Earlier this week, Terry Deary, author of the popular (in the UK) Horrible Histories series, started quite the shit-storm when he declared that libraries “have been around too long” and are “no longer relevant”, among other things. Apparently Deary just wants people to buy his books instead of getting them for free. Never mind the fact that he also says library use is declining in the UK, which would seem to lessen the impact on his bottom line.
First off, something I wasn’t aware of is the fact that UK authors are paid a small fee every time one of their books is checked out from a UK library, with the total amount capped at £6,600 annually. That sounds like an awesome idea that I wish was feasible to implement in the US. I have a feeling that it wouldn’t fit into library budgets, however. Even still, that payment wasn’t enough for Deary, who feels entitled to the sales he thinks he would have made if those were books bought instead of checked out.
Deary’s rant, focusing as it does on his need to get paid, manages to come off as petulant, greedy and classist to boot. In one gem of a quote, he declares that “this is not the Victorian age, when we wanted to allow the impoverished access to literature” because I guess poverty is no longer a worldwide epidemic, right? Poor people who want to read should just skip a meal and pay for books instead, and when physical books go the way of the buffalo, they should start paying for e-readers and internet access too. (But that’s a whole other issue.)
Never mind the fact that books are more than just commerce. A good book is food for the soul, and libraries make readers. Readers buy books. Just because it’s possible to get books for free from the library doesn’t mean people stop buying books as well, and it never has. I’ve always got a good half-dozen books checked out from the library, but I still spend $50-$100 a month on new and used books.
Also, it’s a fallacy to assume that if libraries went away that people would buy as many books as they borrowed. I buy a lot of books as it is, but I’d probably have to double or triple my budget to buy as many books as I check out from the library. It’s just not going to happen. It’s the same fallacy record labels use to claim that every pirated mp3 equates to a “lost sale”. When people can get things for free – from the library or by piracy – they tend to pick up more than they would ever buy.

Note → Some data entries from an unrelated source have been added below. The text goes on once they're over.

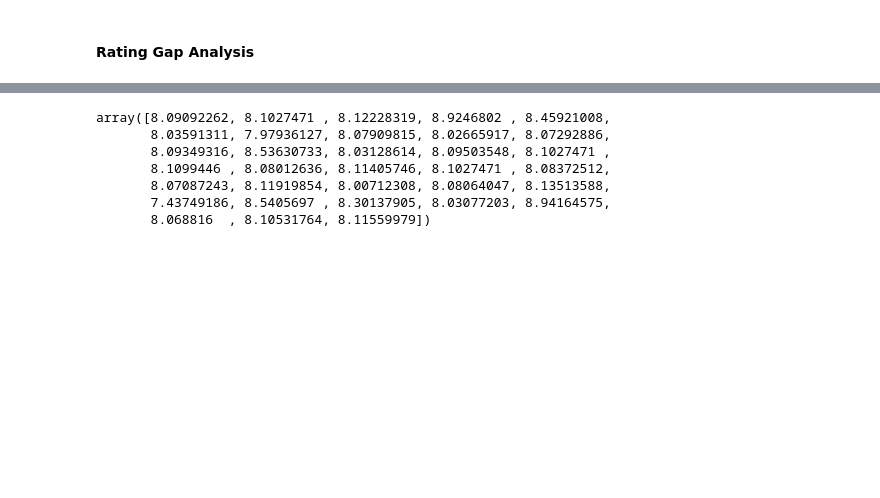
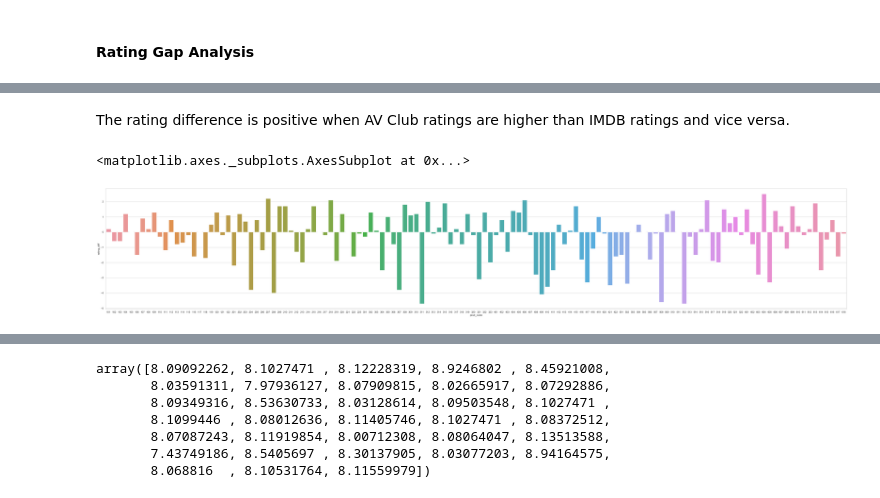
Before and after one commit to jagrutijoshi2603/Python-for-Data-Science-Project, a Jupyter notebook: Project.ipynb, the cells around one changed output, grey strips where cells are left out. Saved outputs shown, nothing was run; the diff lists cells and outputs as text; code cells hidden in the pictures; blank space fills up the shorter version.

```diff
--- a/Project.ipynb
+++ b/Project.ipynb
@@ -603,0 +617,13 @@ plt.legend()
+# %%
+# create rating difference
+combined['rating_diff'] = combined['avclub_rating'] - combined['imdb_rating']
+combined['rating_diff_flag'] = np.where(combined['rating_diff']<0,'users rated higher','users rated lower/same')
+# %% [markdown]
+The rating difference is positive when AV Club ratings are higher than IMDB ratings and vice versa.
+# %%
+# rating difference by season and episode
+fig, ax = plt.subplots(1,1,figsize=(60,10))
+sns.barplot(x="prod_code", y="rating_diff", data=combined.groupby(['prod_code']).sum().reset_index())
+# %% [output]
+<matplotlib.axes._subplots.AxesSubplot at 0x...>
+[figure, added]
```
Also changed, not shown: parts of 15 cells of this notebook.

Of course, libraries are about more than “free books”. They’re one of the few public spaces where you can sit and work or read and use the wifi without having to buy a cup of coffee. They provide easy access to computers and the internet for people who wouldn’t have access otherwise. They offer community events, meeting places, educational programs and more. Also, librarians do more than shelve books. They’re skilled researchers, talented educators, and passionate evangelists for great books. Every librarian I’ve ever met is a huge book-lover, and you don’t want to get on a book-lover’s bad side.
Ultimately, you have to wonder what exactly Deary was thinking when he decided to air his complaint. I suppose he felt like an iconoclast declaring a subversive opinion, but mostly he just came off like an avaricious, tone-deaf idiot. It’s bad enough that bookstores are closing by the dozens; if libraries started closing down at the same rate, I’d consider us lost as a species.
To paraphrase John Waters: “If you go home with someone, and they don’t like libraries, don’t fuck ’em!”